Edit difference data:
⁂

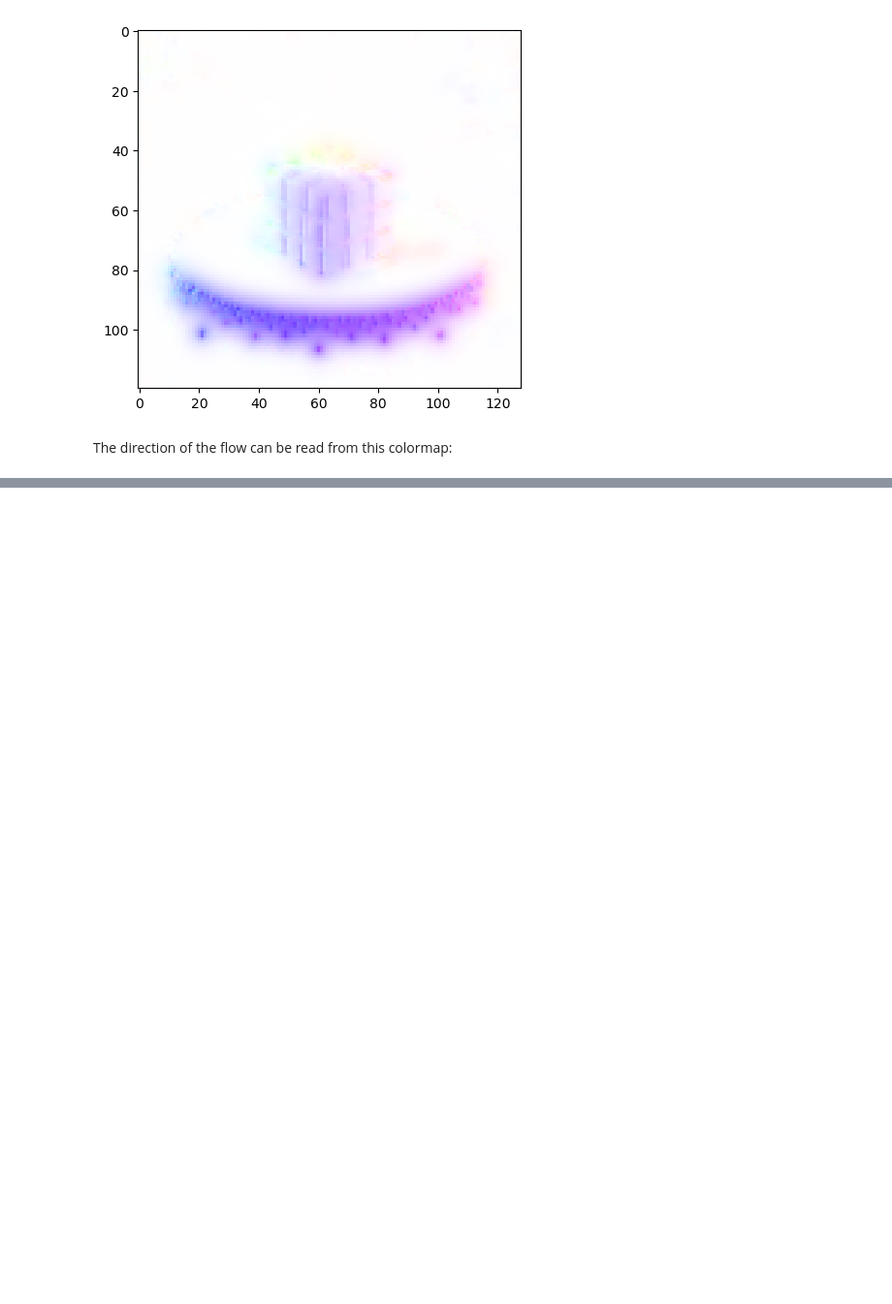
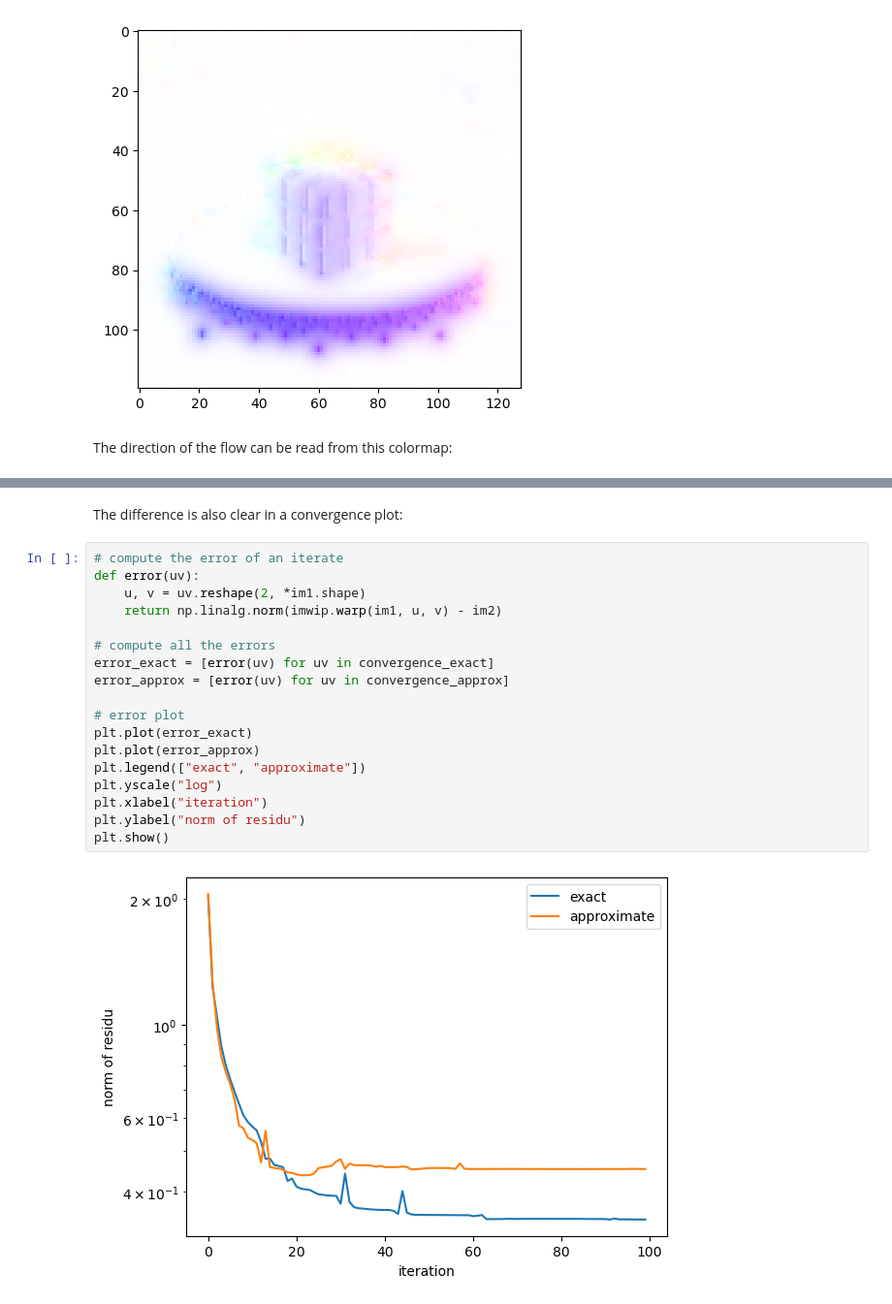
Before and after one commit to RendersJens/ImWIP, a Jupyter notebook: docs/source/notebooks/optical_flow.ipynb, the cells around one changed output, grey strips where cells are left out. Shown: that part at 97% size. Cells and saved outputs as stored; diff of their text form; blank space fills up the shorter version.

```diff
--- a/docs/source/notebooks/optical_flow.ipynb
+++ b/docs/source/notebooks/optical_flow.ipynb
@@ -76,0 +124,22 @@ plt.
+# %% [markdown]
+The difference is also clear in a convergence plot:
+# %%
+# compute the error of an iterate
+def error(uv):
+    u, v = uv.reshape(2, *im1.shape)
+    return np.linalg.norm(imwip.warp(im1, u, v) - im2)
+
+# compute all the errors
+error_exact = [error(uv) for uv in convergence_exact]
+error_approx = [error(uv) for uv in convergence_approx]
+
+# error plot
+plt.plot(error_exact)
+plt.plot(error_approx)
+plt.legend(["exact", "approximate"])
+plt.yscale("log")
+plt.xlabel("iteration")
+plt.ylabel("norm of residu")
+plt.show()
+# %% [output]
+[figure, added]
```
Also changed, not shown: parts of 7 cells of this notebook.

⁂

- INSTRUCTIONS FOR THE TASK -
Write the lines above out again exactly, without any of their pictures.

- RESULT OF THIS TASK -
Before and after one commit to RendersJens/ImWIP, a Jupyter notebook: docs/source/notebooks/optical_flow.ipynb, the cells around one changed output, grey strips where cells are left out. Shown: that part at 97% size. Cells and saved outputs as stored; diff of their text form; blank space fills up the shorter version.

```diff
--- a/docs/source/notebooks/optical_flow.ipynb
+++ b/docs/source/notebooks/optical_flow.ipynb
@@ -76,0 +124,22 @@ plt.
+# %% [markdown]
+The difference is also clear in a convergence plot:
+# %%
+# compute the error of an iterate
+def error(uv):
+    u, v = uv.reshape(2, *im1.shape)
+    return np.linalg.norm(imwip.warp(im1, u, v) - im2)
+
+# compute all the errors
+error_exact = [error(uv) for uv in convergence_exact]
+error_approx = [error(uv) for uv in convergence_approx]
+
+# error plot
+plt.plot(error_exact)
+plt.plot(error_approx)
+plt.legend(["exact", "approximate"])
+plt.yscale("log")
+plt.xlabel("iteration")
+plt.ylabel("norm of residu")
+plt.show()
+# %% [output]
+[figure, added]
```
Also changed, not shown: parts of 7 cells of this notebook.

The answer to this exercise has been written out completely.